▼
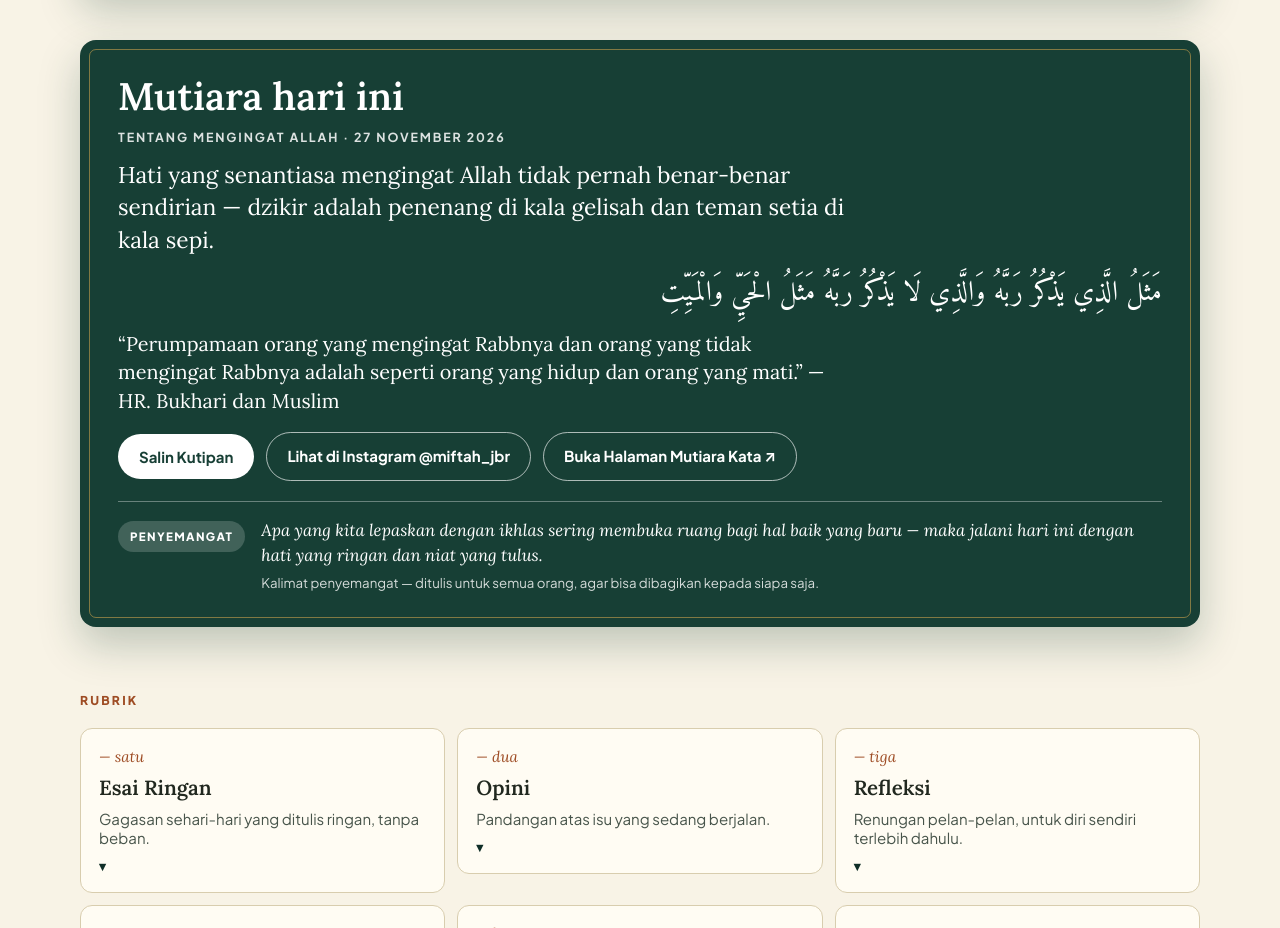
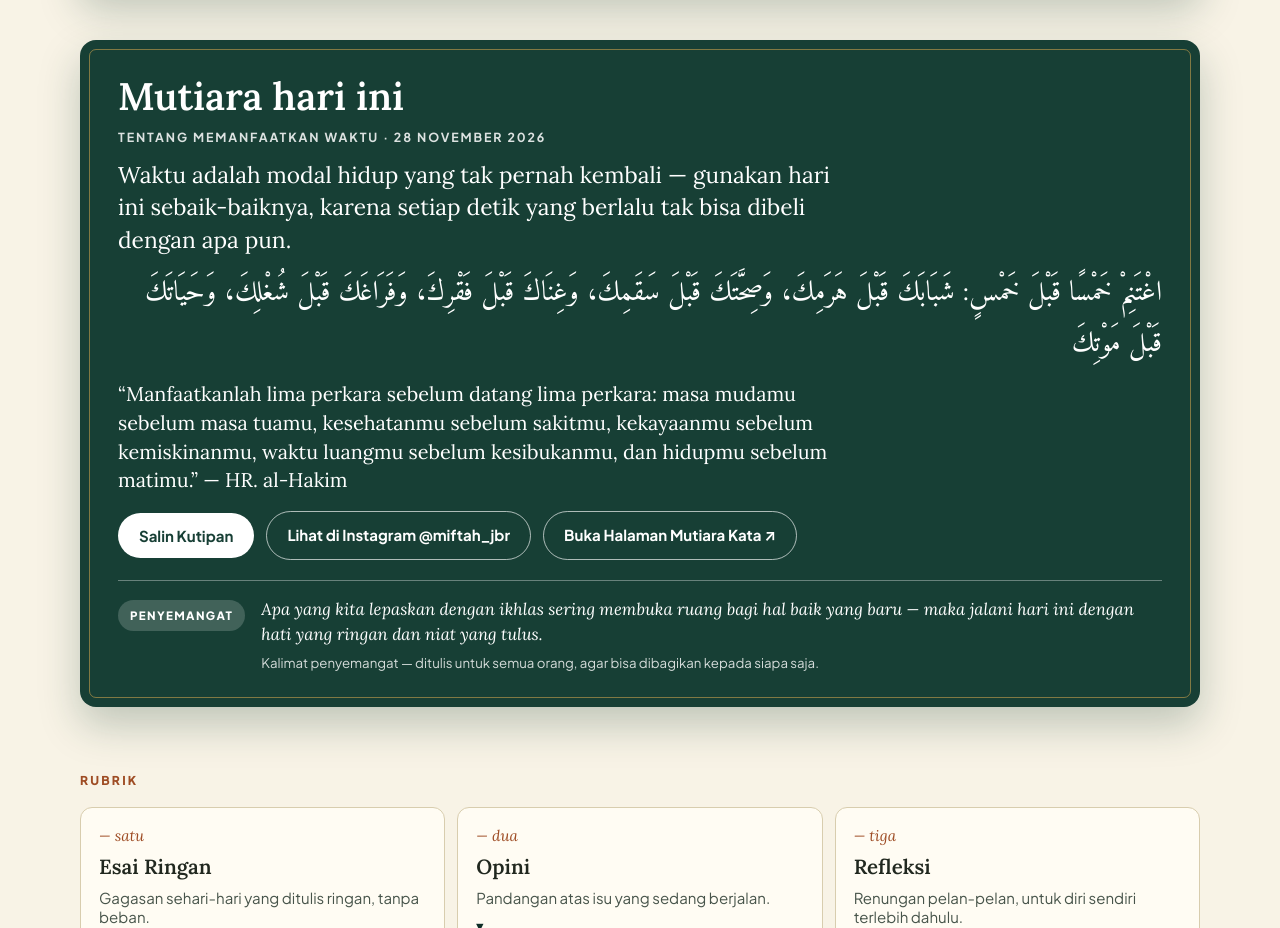
Before and after one commit to myef2018-ops/lesehan, a plain HTML site: page index.html in a window 1280 px wide. Shown: the part 2240-3168 px from the top of the page. Drawn offline with Linux system fonts and the light colour scheme; no server answers.

Commit message:
Mutiara 2026-11-28: memanfaatkan waktu

```diff
--- a/index.html
+++ b/index.html
@@ -355,10 +355,10 @@
     <div class="wrap">
       <div class="mutiara-panel">
         <h2>Mutiara hari ini</h2>
-        <p class="mutiara-date">Tentang mengingat Allah · 27 November 2026</p>
-        <p class="mutiara-quote">Hati yang senantiasa mengingat Allah tidak pernah benar-benar sendirian — dzikir adalah penenang di kala gelisah dan teman setia di kala sepi.</p>
-        <p class="mutiara-ar" dir="rtl" lang="ar">مَثَلُ الَّذِي يَذْكُرُ رَبَّهُ وَالَّذِي لَا يَذْكُرُ رَبَّهُ مَثَلُ الْحَيِّ وَالْمَيِّتِ</p>
-        <p class="mutiara-tr">“Perumpamaan orang yang mengingat Rabbnya dan orang yang tidak mengingat Rabbnya adalah seperti orang yang hidup dan orang yang mati.” — HR. Bukhari dan Muslim</p>
+        <p class="mutiara-date">Tentang memanfaatkan waktu · 28 November 2026</p>
+        <p class="mutiara-quote">Waktu adalah modal hidup yang tak pernah kembali — gunakan hari ini sebaik-baiknya, karena setiap detik yang berlalu tak bisa dibeli dengan apa pun.</p>
+        <p class="mutiara-ar" dir="rtl" lang="ar">اغْتَنِمْ خَمْسًا قَبْلَ خَمْسٍ: شَبَابَكَ قَبْلَ هَرَمِكَ، وَصِحَّتَكَ قَبْلَ سَقَمِكَ، وَغِنَاكَ قَبْلَ فَقْرِكَ، وَفَرَاغَكَ قَبْلَ شُغْلِكَ، وَحَيَاتَكَ قَبْلَ مَوْتِكَ</p>
+        <p class="mutiara-tr">“Manfaatkanlah lima perkara sebelum datang lima perkara: masa mudamu sebelum masa tuamu, kesehatanmu sebelum sakitmu, kekayaanmu sebelum kemiskinanmu, waktu luangmu sebelum kesibukanmu, dan hidupmu sebelum matimu.” — HR. al-Hakim</p>
         <div class="mutiara-actions">
           <button class="btn btn-light" type="button" id="salin-kutipan">Salin Kutipan</button>
           <a class="btn btn-outline-w" href="https://www.instagram.com/miftah_jbr" target="_blank" rel="noopener">Lihat di Instagram @miftah_jbr</a>
@@ -635,7 +635,7 @@
     var btn = document.getElementById("salin-kutipan");
     var status = document.getElementById("copy-status");
     if (!btn || !status) return;
-    var text = "Hati yang senantiasa mengingat Allah tidak pernah benar-benar sendirian — dzikir adalah penenang di kala gelisah dan teman setia di kala sepi.\n\nمَثَلُ الَّذِي يَذْكُرُ رَبَّهُ وَالَّذِي لَا يَذْكُرُ رَبَّهُ مَثَلُ الْحَيِّ وَالْمَيِّتِ\n\n“Perumpamaan orang yang mengingat Rabbnya dan orang yang tidak mengingat Rabbnya adalah seperti orang yang hidup dan orang yang mati.” — HR. Bukhari dan Muslim\n\n— Mutiara hari ini, Lesehan (lesehan.my.id)";
+    var text = "Waktu adalah modal hidup yang tak pernah kembali — gunakan hari ini sebaik-baiknya, karena setiap detik yang berlalu tak bisa dibeli dengan apa pun.\n\nاغْتَنِمْ خَمْسًا قَبْلَ خَمْسٍ: شَبَابَكَ قَبْلَ هَرَمِكَ، وَصِحَّتَكَ قَبْلَ سَقَمِكَ، وَغِنَاكَ قَبْلَ فَقْرِكَ، وَفَرَاغَكَ قَبْلَ شُغْلِكَ، وَحَيَاتَكَ قَبْلَ مَوْتِكَ\n\n“Manfaatkanlah lima perkara sebelum datang lima perkara: masa mudamu sebelum masa tuamu, kesehatanmu sebelum sakitmu, kekayaanmu sebelum kemiskinanmu, waktu luangmu sebelum kesibukanmu, dan hidupmu sebelum matimu.” — HR. al-Hakim\n\n— Mutiara hari ini, Lesehan (lesehan.my.id)";
     function done(ok){
       status.textContent = ok ? "Kutipan tersalin — silakan dibagikan." : "Tidak dapat menyalin otomatis; tekan dan tahan teks kutipan untuk menyalinnya.";
     }
```
Also changed, not shown: mutiara.json (+8 -0 lines).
▲
The reply should consist of one number, the count of lines above with the string "mengingat" in them.

4